As might be expected, team dynamics are not always easily managed, and status issues can be particularly problematic. Here West and his colleagues are providing practical interventions for a variety of NHS organisations, designed to promote more effective teamworking:
"There is tension relating both to diversity of disciplinary background and to status inconsistencies in teams, so what we do is to help teams create an ethos where they value diversity, whether that be cultural diversity or disciplinary diversity. Because again the evidence we have is that where there’s a positive attitude to diversity – whether it’s professional, cultural or gender diversity – the teams with that diversity outperform more homogenous teams."
In this and other areas there is still much to do, concedes West. He is particularly concerned that the current emphasis on cuts is causing senior managers to focus on productivity at the expense of innovation – something borne out by his current research on the board minutes of NHS trusts. He would also like to see the innovative approaches already evident within the NHS being better exploited through better sharing of good practice.

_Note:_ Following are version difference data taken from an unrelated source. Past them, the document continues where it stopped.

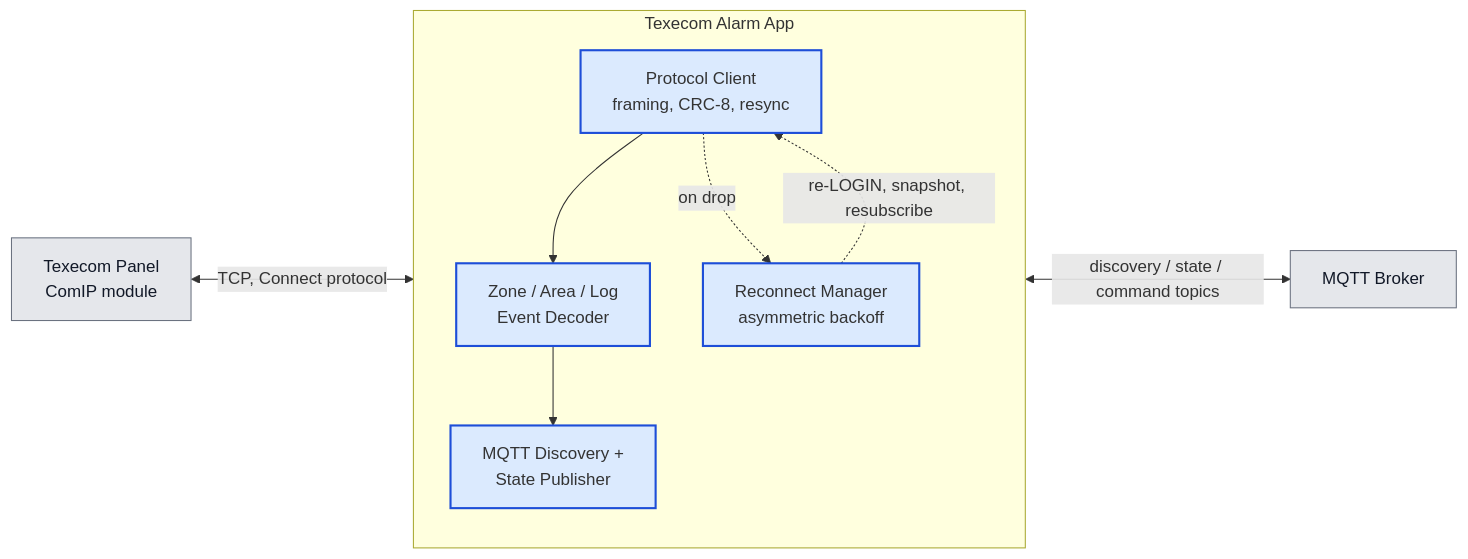
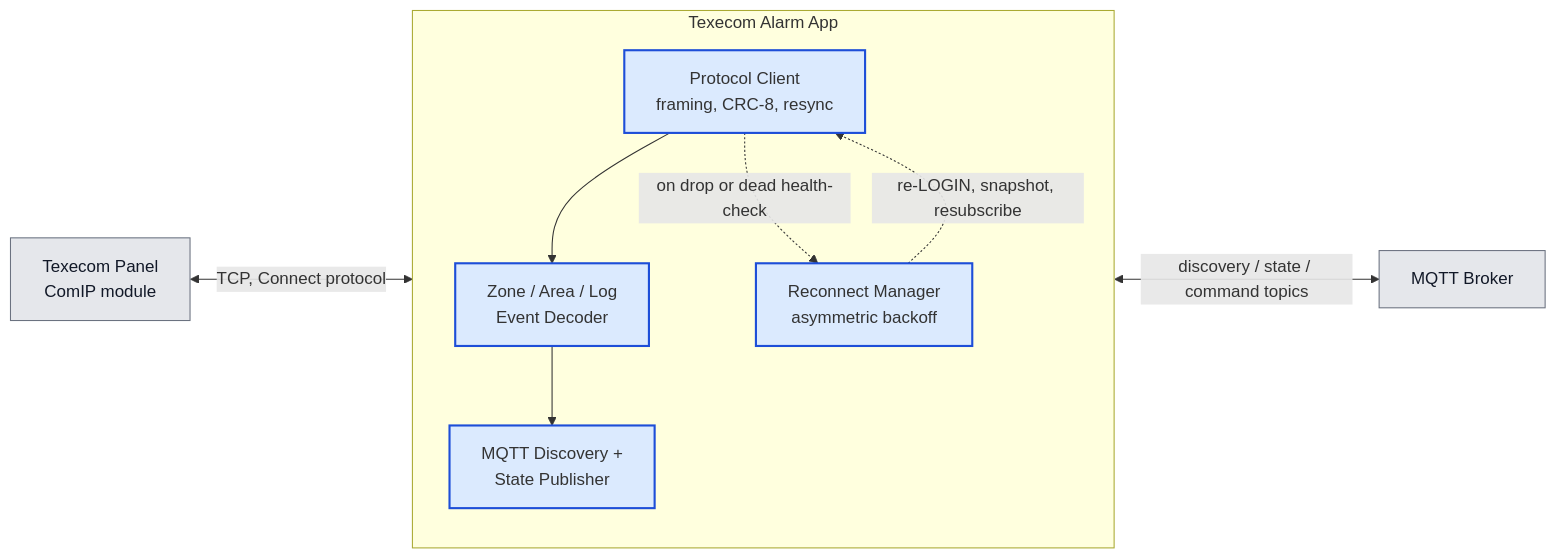
Before and after one commit to michaelmarconi/texecom_alarm: the second of 7 diagrams in docs/architecture.md, drawn with Mermaid. The commit also changed other lines of this file and 2 other files, not shown here.

First line of the commit message:
docs: ADR-012 Python 3, constitute, and fold session heal into architecture.

````diff
--- a/docs/architecture.md
+++ b/docs/architecture.md
@@ -132,22 +142,22 @@
 ```mermaid
 flowchart LR
     subgraph App["Texecom Alarm App"]
         direction TB
         Client["Protocol Client<br/>framing, CRC-8, resync"]:::owned
         Decoder["Zone / Area / Log<br/>Event Decoder"]:::owned
         Reconnect["Reconnect Manager<br/>asymmetric backoff"]:::owned
         Publisher["MQTT Discovery +<br/>State Publisher"]:::owned
     end
     Panel["Texecom Panel<br/>ComIP module"]:::external
     Broker[MQTT Broker]:::external
 
     Panel <-->|TCP, Connect protocol| Client
     Client --> Decoder
     Decoder --> Publisher
-    Client -.->|on drop| Reconnect
+    Client -.->|on drop or dead health-check| Reconnect
     Reconnect -.->|re-LOGIN, snapshot, resubscribe| Client
     Publisher <-->|discovery / state / command topics| Broker
 
     classDef owned fill:#dbeafe,stroke:#1d4ed8,stroke-width:2px
     classDef external fill:#e5e7eb,stroke:#6b7280,color:#111827
 ```
````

Changes in practice
Nevertheless, many of the essential messages are getting through, and making discernible impact:
"I’ve been really encouraged over the last ten years by just how much senior policymakers have used our research and talk about the data when designing change in the NHS.
"For example, back in 2002 we published data showing the link between appraisals and mortality, and there has subsequently been a very big increase in the percentage of NHS staff receiving appraisals – up from around 50% to about 70%. There’s still a lot to do in terms of ensuring that those appraisals are actually useful and well structured but again those changes have taken place partly because of the data we produced.
"I think the really big challenge is to ensure that the messages we’ve been developing are put into practice by first-line managers within NHS trusts. It’s at the front line that these things really matter."
Where next? West plans to draw on Lancaster’s strengths to extend this research into the international arena. "My vision for the work we do at Lancaster is that we establish a centre focused on international health services, so that we no longer look simply at what’s going on in the English NHS but start to compare and contrast health service leadership across countries, exchanging knowledge and understanding from different kinds of health services and different cultures. I think that would be enormously exciting and beneficial, potentially paving the way for better delivered and safer health services around the world."
The Work Foundation
Professor Michael West is taking the lead in Lancaster's collaborative research with The Work Foundation, one of the UK's leading think tanks.
In October 2010, Lancaster University acquired The Work Foundation, forming a new alliance that enables both organisations to further enhance their impact.